Given data -
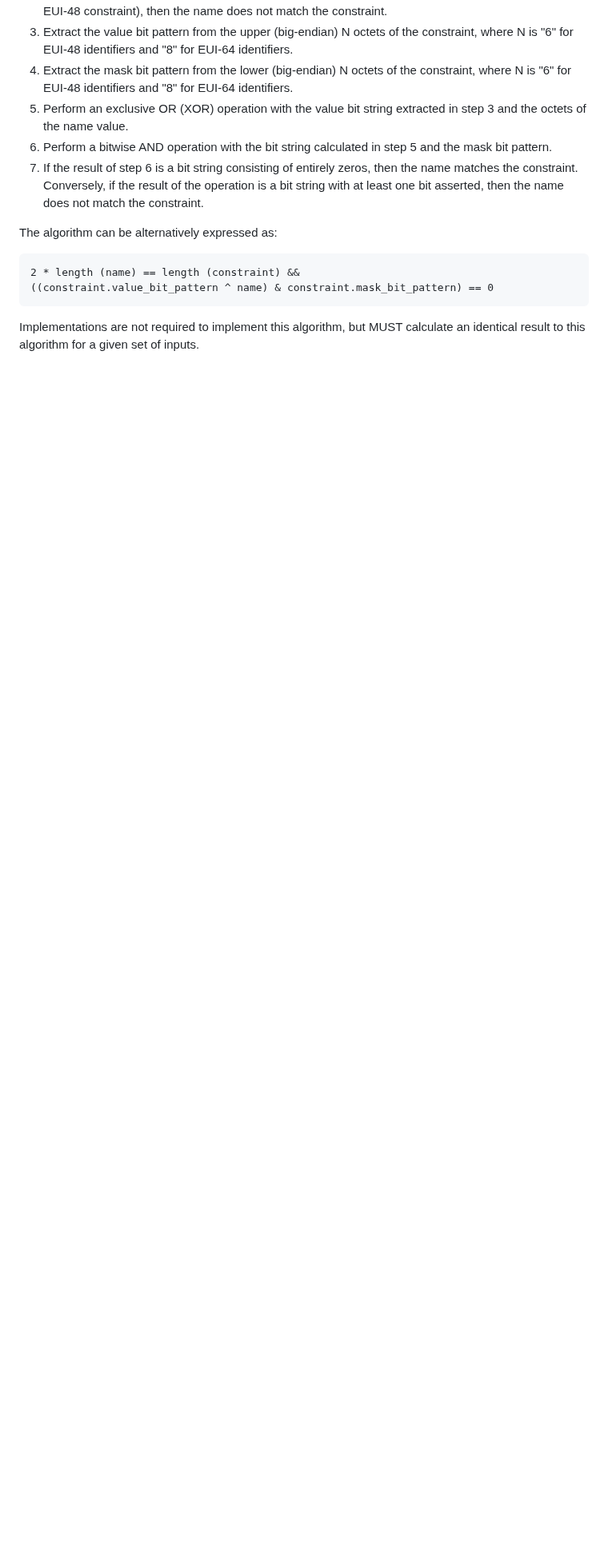
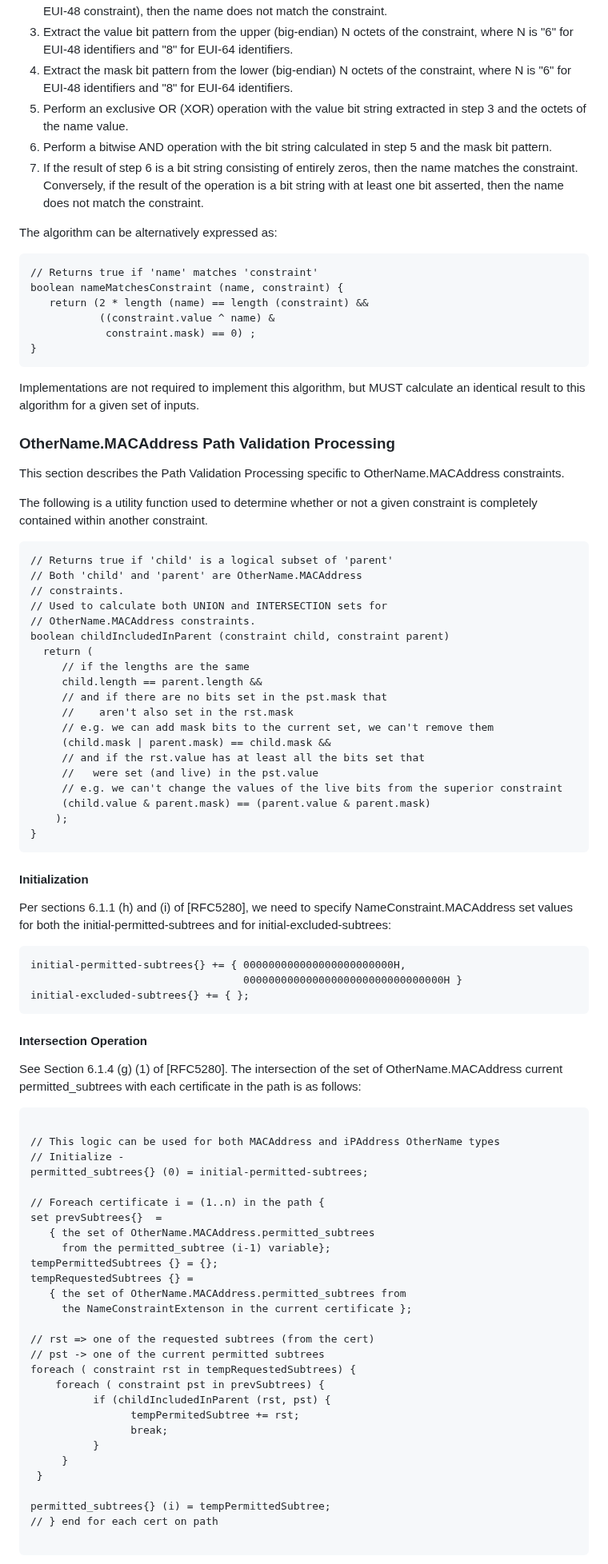
Before and after one commit to CBonnell/draft-housley-lamps-macaddress-on, a Markdown page: draft-ietf-lamps-macaddress-on.md, the part around one of its changes. Shown at 80% size. Rendered like a GitHub page; blank space fills up the shorter version.

Commit message:
Provide additional processing guidance for MACAddress NameConstraints (#9)
* Update draft-ietf-lamps-macaddress-on.md

Add path validation logic for Union and Intersection calculations for sets of OtherName.MACAddress

* Fixed reference to subtree initialization.

Reference should be to the initial input paragraph, rather than the beginning of processing paragraph of 5280.

* Update draft-ietf-lamps-macaddress-on.md

Fixed a few line length issues in the code sections.

* Update draft-ietf-lamps-macaddress-on.md

Fixed trailing whitespace issue.

````diff
--- a/draft-ietf-lamps-macaddress-on.md
+++ b/draft-ietf-lamps-macaddress-on.md
@@ -116,9 +121,87 @@ To determine if a constraint matches a given name, the certificate-consuming app
 The algorithm can be alternatively expressed as:
 
 ```
-2 * length (name) == length (constraint) &&
-((constraint.value_bit_pattern ^ name) & constraint.mask_bit_pattern) == 0
+// Returns true if 'name' matches 'constraint'
+boolean nameMatchesConstraint (name, constraint) {
+   return (2 * length (name) == length (constraint) &&
+           ((constraint.value ^ name) &
+            constraint.mask) == 0) ;
+}
 ```
 
 Implementations are not required to implement this algorithm, but MUST calculate an identical result to this algorithm for a given set of inputs.
 
+### OtherName.MACAddress Path Validation Processing
+
+This section describes the Path Validation Processing specific to OtherName.MACAddress constraints.
+
+The following is a utility function used to determine whether or not
+a given constraint is completely contained within another constraint.
+
+~~~
+// Returns true if 'child' is a logical subset of 'parent'
+// Both 'child' and 'parent' are OtherName.MACAddress
+// constraints.
+// Used to calculate both UNION and INTERSECTION sets for
+// OtherName.MACAddress constraints.
+boolean childIncludedInParent (constraint child, constraint parent)
+  return (
+     // if the lengths are the same
+     child.length == parent.length &&
+     // and if there are no bits set in the pst.mask that
+     //    aren't also set in the rst.mask
+     // e.g. we can add mask bits to the current set, we can't remove them
+     (child.mask | parent.mask) == child.mask &&
+     // and if the rst.value has at least all the bits set that
+     //   were set (and live) in the pst.value
+     // e.g. we can't change the values of the live bits from the superior constraint
+     (child.value & parent.mask) == (parent.value & parent.mask)
+    );
+}
+~~~
+
+#### Initialization
+
+Per sections 6.1.1 (h) and (i) of [RFC5280], we need to specify NameConstraint.MACAddress set values for both the initial-permitted-subtrees and for initial-excluded-subtrees:
+
+~~~
+initial-permitted-subtrees{} += { 000000000000000000000000H,
+                                  00000000000000000000000000000000H }
+initial-excluded-subtrees{} += { };
+~~~
+
+#### Intersection Operation
+
+See Section 6.1.4 (g) (1) of [RFC5280].  The intersection of the set of OtherName.MACAddress current permitted_subtrees with each certificate in the path is as follows:
+
+~~~
+
+// This logic can be used for both MACAddress and iPAddress OtherName types
+// Initialize -
+permitted_subtrees{} (0) = initial-permitted-subtrees;
+
+// Foreach certificate i = (1..n) in the path {
+set prevSubtrees{}  =
+   { the set of OtherName.MACAddress.permitted_subtrees
+     from the permitted_subtree (i-1) variable};
+tempPermittedSubtrees {} = {};
+tempRequestedSubtrees {} =
+   { the set of OtherName.MACAddress.permitted_subtrees from
+     the NameConstraintExtenson in the current certificate };
+
+// rst => one of the requested subtrees (from the cert)
+// pst -> one of the current permitted subtrees
+foreach ( constraint rst in tempRequestedSubtrees) {
+    foreach ( constraint pst in prevSubtrees) {
+          if (childIncludedInParent (rst, pst) {
+                tempPermitedSubtree += rst;
+                break;
+          }
+     }
+ }
+
+permitted_subtrees{} (i) = tempPermittedSubtree;
+// } end for each cert on path
+
+~~~
+
````
Also changed, not shown: other parts of draft-ietf-lamps-macaddress-on.md (+44 -2 lines).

Requirement -
From the records above, pull out every line containing the word "ietf".

Output for this task -
Before and after one commit to CBonnell/draft-housley-lamps-macaddress-on, a Markdown page: draft-ietf-lamps-macaddress-on.md, the part around one of its changes. Shown at 80% size. Rendered like a GitHub page; blank space fills up the shorter version.
* Update draft-ietf-lamps-macaddress-on.md
* Update draft-ietf-lamps-macaddress-on.md
* Update draft-ietf-lamps-macaddress-on.md
--- a/draft-ietf-lamps-macaddress-on.md
+++ b/draft-ietf-lamps-macaddress-on.md
Also changed, not shown: other parts of draft-ietf-lamps-macaddress-on.md (+44 -2 lines).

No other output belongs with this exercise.